Adam Hills has a reputation for being one of the nicest people in stand-up comedy. How many stand-ups do you know who have a sign language interpreter present for pretty much every show?

Ric Bretschneider

Great post Garr.

How interesting that we were both working on comedy yesterday! I combined parts I and II of the "Stand-Up Comedy and Stand-Up Presenting" podcast you mention in one download and posted it at http://talk.presentationsroundtable.com/2008/07/13/all-present-standing-up.aspx

-Ric Bretschneider

Lisa Braithwaite

I find myself writing about comedians over and over on my blog, for the similarities to presenting.

I like watching Kathy Griffin's show because we see her writing new material, trying it out, preparing for shows and dealing with occasional nervousness. Here are a few posts I've written about her:

I also like Eddie Izzard, because he tends to forget where he is and has a lot of clever ways of dealing with that:

Dan Roam

Here's something else interesting about the presenter/comedian connection to add into this wonderful stew:

Tony is a business consultant and good friend who lives in LA who used to book comedians.

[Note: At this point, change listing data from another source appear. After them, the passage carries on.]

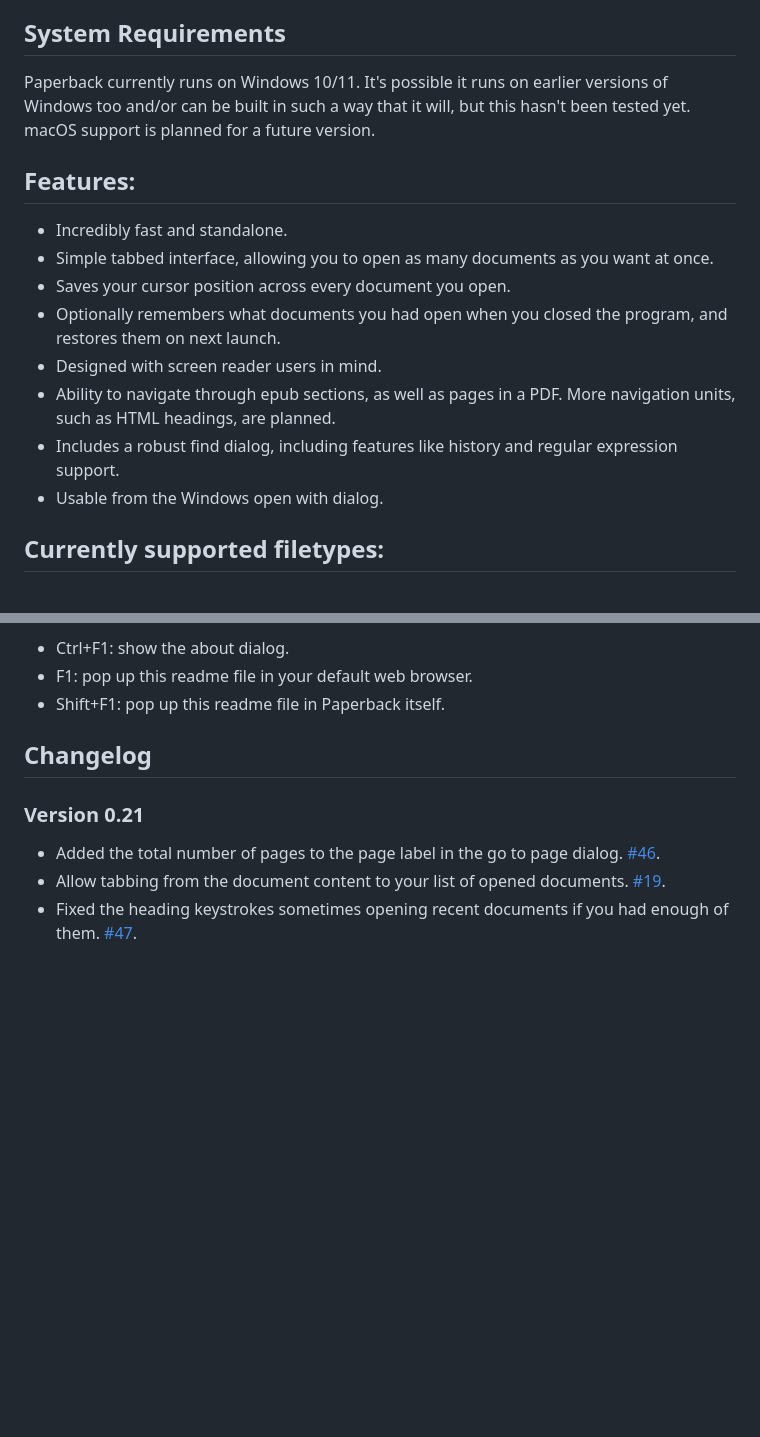
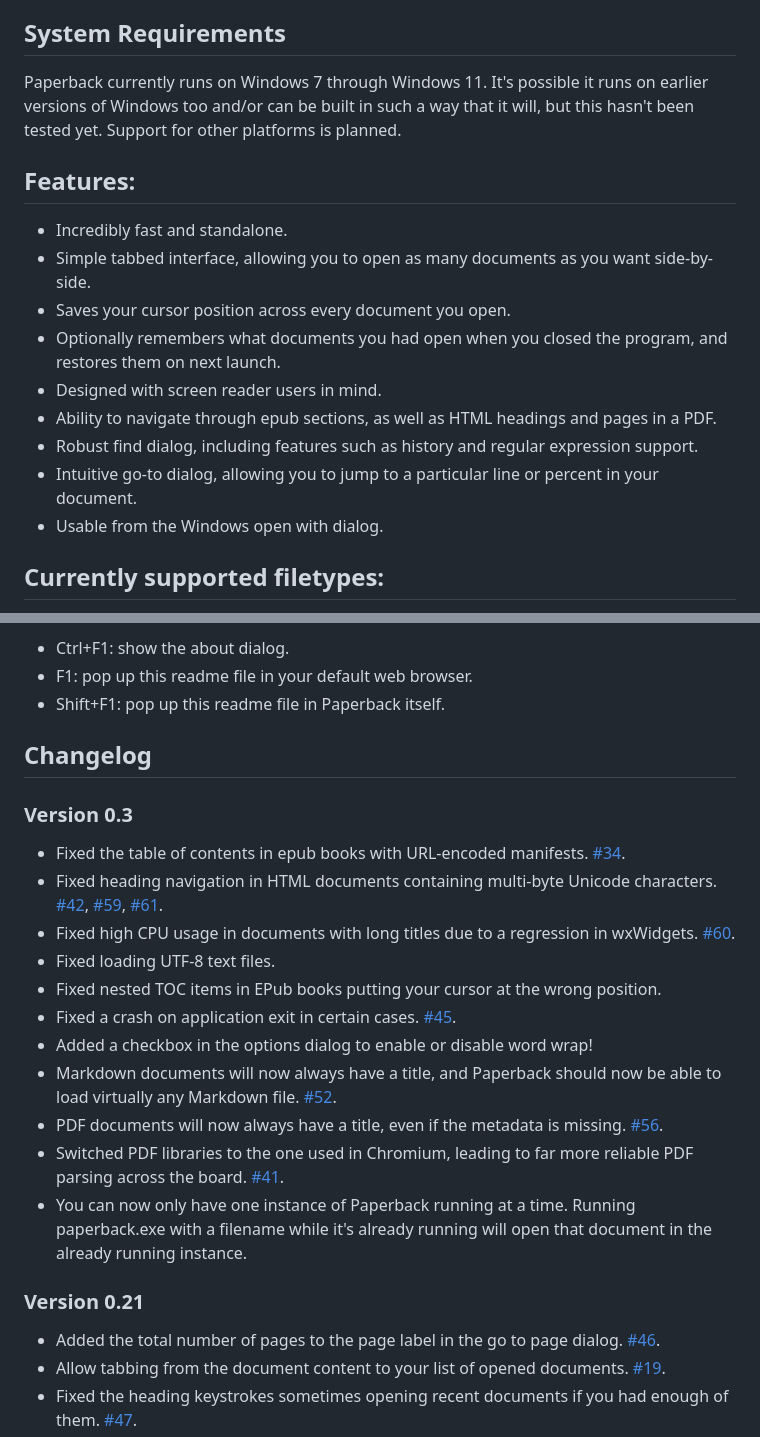
Before and after one commit to trypsynth/paperback, a Markdown page: doc/readme.md, 2 parts joined by grey strips. GitHub-like rendering; blank space fills up the shorter version.

Commit message:
Update readme and changelog.

```diff
--- a/doc/readme.md
+++ b/doc/readme.md
@@ -3,16 +3,17 @@
 Paperback is a lightweight, fast, and accessible ebook/document reader designed to make reading fun and seamless, regardless of the file format being used or the user's reading preferences.
 
 ## System Requirements
-Paperback currently runs on Windows 10/11. It's possible it runs on earlier versions of Windows too and/or can be built in such a way that it will, but this hasn't been tested yet. macOS support is planned for a future version.
+Paperback currently runs on Windows 7 through Windows 11. It's possible it runs on earlier versions of Windows too and/or can be built in such a way that it will, but this hasn't been tested yet. Support for other platforms is planned.
 
 ## Features:
 * Incredibly fast and standalone.
-* Simple tabbed interface, allowing you to open as many documents as you want at once.
+* Simple tabbed interface, allowing you to open as many documents as you want side-by-side.
 * Saves your cursor position across every document you open.
 * Optionally remembers what documents you had open when you closed the program, and restores them on next launch.
 * Designed with screen reader users in mind.
-* Ability to navigate through epub sections, as well as pages in a PDF. More navigation units, such as HTML headings, are planned.
-* Includes a robust find dialog, including features like history and regular expression support.
+* Ability to navigate through epub sections, as well as HTML headings and pages in a PDF.
+* Robust find dialog, including features such as history and regular expression support.
+* Intuitive go-to dialog, allowing you to jump to a particular line or percent in your document.
 * Usable from the Windows open with dialog.
 
 ## Currently supported filetypes:
@@ -70,6 +71,19 @@ Paperback's user interface was designed specifically with keyboard and screen re
 * Shift+F1: pop up this readme file in Paperback itself.
 
 ## Changelog
+### Version 0.3
+* Fixed the table of contents in epub books with URL-encoded manifests. [#34](https://github.com/trypsynth/paperback/issues/34).
+* Fixed heading navigation in HTML documents containing multi-byte Unicode characters. [#42](https://github.com/trypsynth/paperback/issues/42), [#59](https://github.com/trypsynth/paperback/issues/59), [#61](https://github.com/trypsynth/paperback/issues/61).
+* Fixed high CPU usage in documents with long titles due to a regression in wxWidgets. [#60](https://github.com/trypsynth/paperback/issues/60).
+* Fixed loading UTF-8 text files.
+* Fixed nested TOC items in EPub books putting your cursor at the wrong position.
+* Fixed a crash on application exit in certain cases. [#45](https://github.com/trypsynth/paperback/issues/45).
+* Added a checkbox in the options dialog to enable or disable word wrap!
+* Markdown documents will now always have a title, and Paperback should now be able to load virtually any Markdown file. [#52](https://github.com/trypsynth/paperback/issues/52).
+* PDF documents will now always have a title, even if the metadata is missing. [#56](https://github.com/trypsynth/paperback/issues/56).
+* Switched PDF libraries to the one used in Chromium, leading to far more reliable PDF parsing across the board. [#41](https://github.com/trypsynth/paperback/issues/41).
+* You can now only have one instance of Paperback running at a time. Running paperback.exe with a filename while it's already running will open that document in the already running instance.
+
 ### Version 0.21
 * Added the total number of pages to the page label in the go to page dialog. [#46](https://github.com/trypsynth/paperback/issues/46).
 * Allow tabbing from the document content to your list of opened documents. [#19](https://github.com/trypsynth/paperback/issues/19).
```
Also changed, not shown: other parts of doc/readme.md (+1 -1 lines).
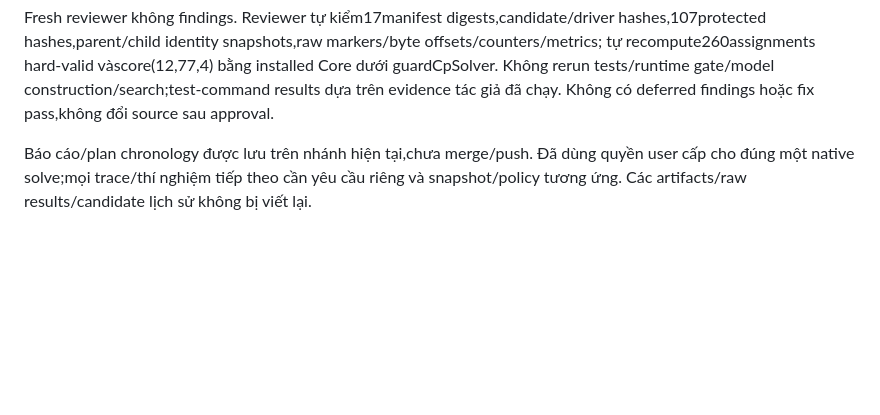
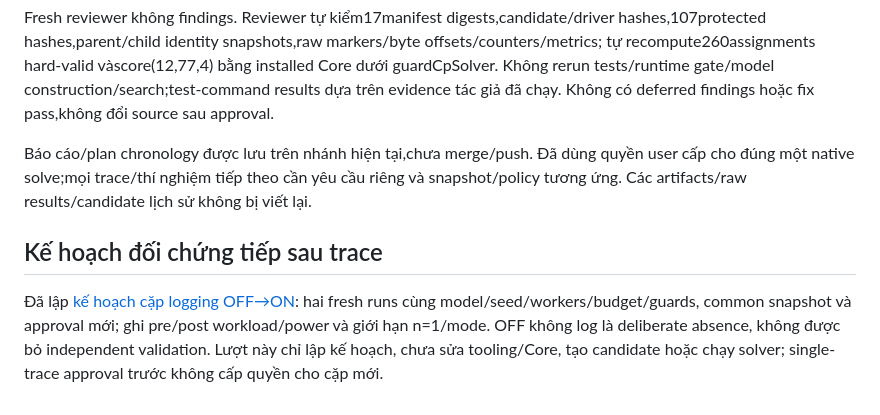
Before and after one commit to duongbui234/vnedu_tkb, a Markdown page: docs/tight10-search-trace-report.md, the part around the change. Drawn GitHub-style; blank space fills up the shorter version.

Commit message:
docs: plan matched TIGHT10 logging off/on diagnostic pair

```diff
--- a/docs/tight10-search-trace-report.md
+++ b/docs/tight10-search-trace-report.md
@@ -117,3 +117,7 @@ Không chạy full pytest vì các fixture native khác sẽ vượt authorizati
 Fresh reviewer không findings. Reviewer tự kiểm17manifest digests,candidate/driver hashes,107protected hashes,parent/child identity snapshots,raw markers/byte offsets/counters/metrics; tự recompute260assignments hard-valid vàscore(12,77,4) bằng installed Core dưới guardCpSolver. Không rerun tests/runtime gate/model construction/search;test-command results dựa trên evidence tác giả đã chạy. Không có deferred findings hoặc fix pass,không đổi source sau approval.
 
 Báo cáo/plan chronology được lưu trên nhánh hiện tại,chưa merge/push. Đã dùng quyền user cấp cho đúng một native solve;mọi trace/thí nghiệm tiếp theo cần yêu cầu riêng và snapshot/policy tương ứng. Các artifacts/raw results/candidate lịch sử không bị viết lại.
+
+## Kế hoạch đối chứng tiếp sau trace
+
+Đã lập [kế hoạch cặp logging OFF→ON](superpowers/plans/2026-10-27-tight10-logging-pair.md): hai fresh runs cùng model/seed/workers/budget/guards, common snapshot và approval mới; ghi pre/post workload/power và giới hạn n=1/mode. OFF không log là deliberate absence, không được bỏ independent validation. Lượt này chỉ lập kế hoạch, chưa sửa tooling/Core, tạo candidate hoặc chạy solver; single-trace approval trước không cấp quyền cho cặp mới.
```
Also changed, not shown: 1 other file.
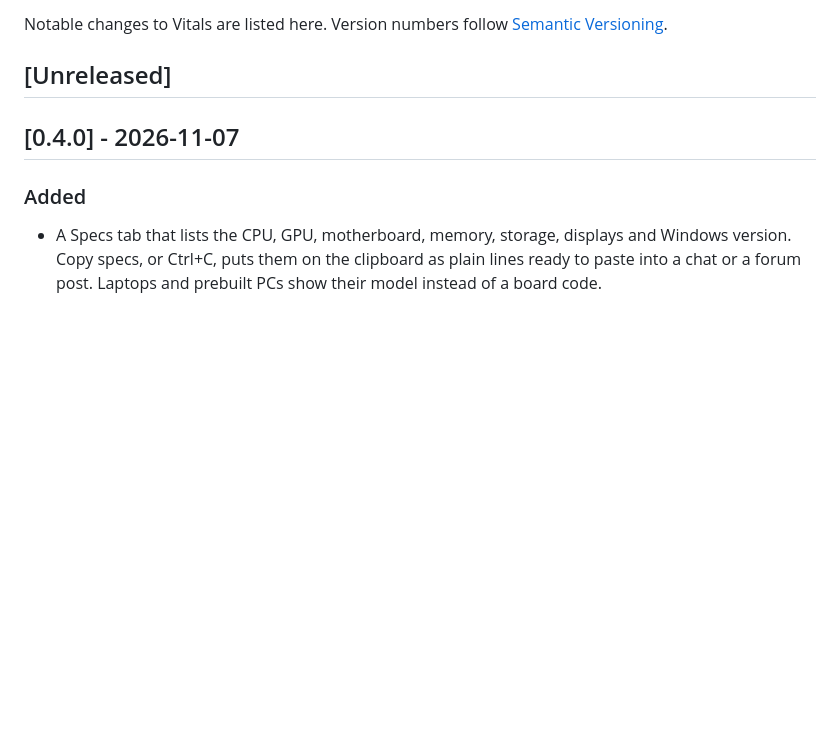
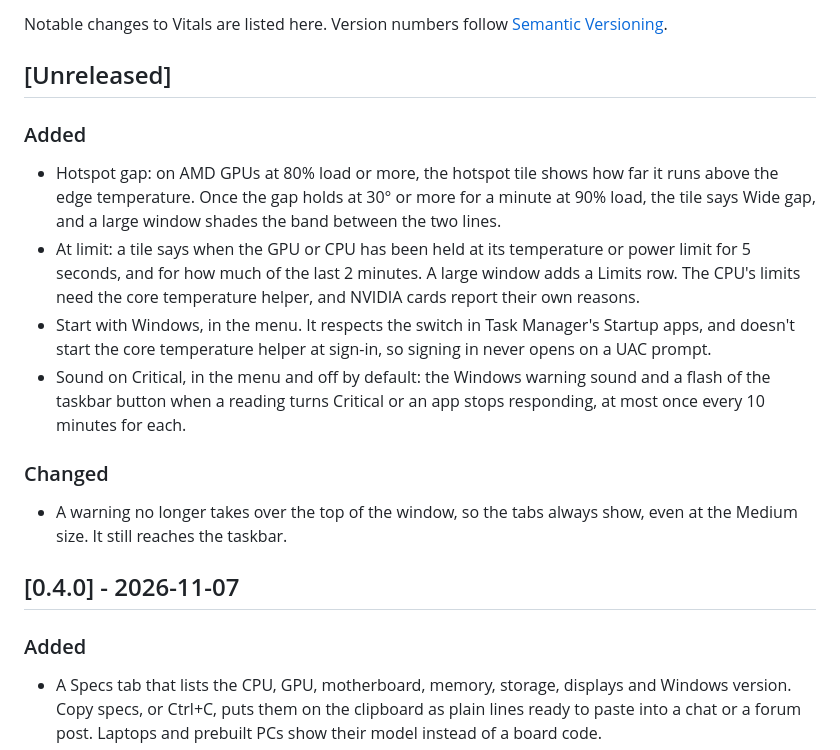
Before and after one commit to kyle-barth/vitals, a Markdown page: CHANGELOG.md, the part around the change. GitHub-like rendering; blank space fills up the shorter version.

```diff
--- a/CHANGELOG.md
+++ b/CHANGELOG.md
@@ -4,6 +4,28 @@ Notable changes to Vitals are listed here. Version numbers follow
 [Semantic Versioning](https://semver.org).
 
 ## [Unreleased]
+
+### Added
+
+- Hotspot gap: on AMD GPUs at 80% load or more, the hotspot tile shows how far
+  it runs above the edge temperature. Once the gap holds at 30° or more for a
+  minute at 90% load, the tile says Wide gap, and a large window shades the
+  band between the two lines.
+- At limit: a tile says when the GPU or CPU has been held at its temperature
+  or power limit for 5 seconds, and for how much of the last 2 minutes. A
+  large window adds a Limits row. The CPU's limits need the core temperature
+  helper, and NVIDIA cards report their own reasons.
+- Start with Windows, in the menu. It respects the switch in Task Manager's
+  Startup apps, and doesn't start the core temperature helper at sign-in, so
+  signing in never opens on a UAC prompt.
+- Sound on Critical, in the menu and off by default: the Windows warning sound
+  and a flash of the taskbar button when a reading turns Critical or an app
+  stops responding, at most once every 10 minutes for each.
+
+### Changed
+
+- A warning no longer takes over the top of the window, so the tabs always
+  show, even at the Medium size. It still reaches the taskbar.
 
 ## [0.4.0] - 2026-11-07
 
```
Also changed, not shown: README.md (+31 -3 lines), docs/images/game-large.png (added), docs/images/game.png (added), 16 other files.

We got talking about the similarities between being a business presenter and comedian and agreed that there are many.

But then he told me the big difference. It's this: comedians are generally considered (by those who know and work with them) to be among the most messed-up and unhappy people on earth.

I said, "Huh? Unhappy? But they laugh all the time -- how can they be unhappy people?"

Tony told me to think about every comedy routine I've seen. They always start with the "You know what I hate?" line, and then the laughs begin. ("I hate the Prius", "Don't you hate bald people?", "I can't stand people who tell jokes", etc.)

Sure enough, he was right. The Tony told me to think about the comedians I really like. John Belushi: unhappy man. Dana Carvey. Richard Pryor. Dave Chappelle. Hmm.

Sure, there are exceptions, but in the case of comedy they do see to prove the rule.

Tony's takeaway? Use the lessons of comedy (timing, humor, enjoying your audience), but don't let love of pleasing the crowd get to you. It can be a slippery slope.

Something to think about.

- Dan

Aisyah Saad

Great post! Totally agree that it's quite a challenge to make your 100th presentation or performance feel fresh and new. Garr, can you share some tips on how to do that?


Thanks everyone! And Dan Roam -- good point. I think the master comic does not get upset or take it personally when the show does not go well (the the joke bombs -- live and learn). but the grass hopper comic gets upset or depressed when the material does it work. He takes it personally. This is what I have heard anyway. Very hard not to take it personally when the joke bombs...

The comments to this entry are closed.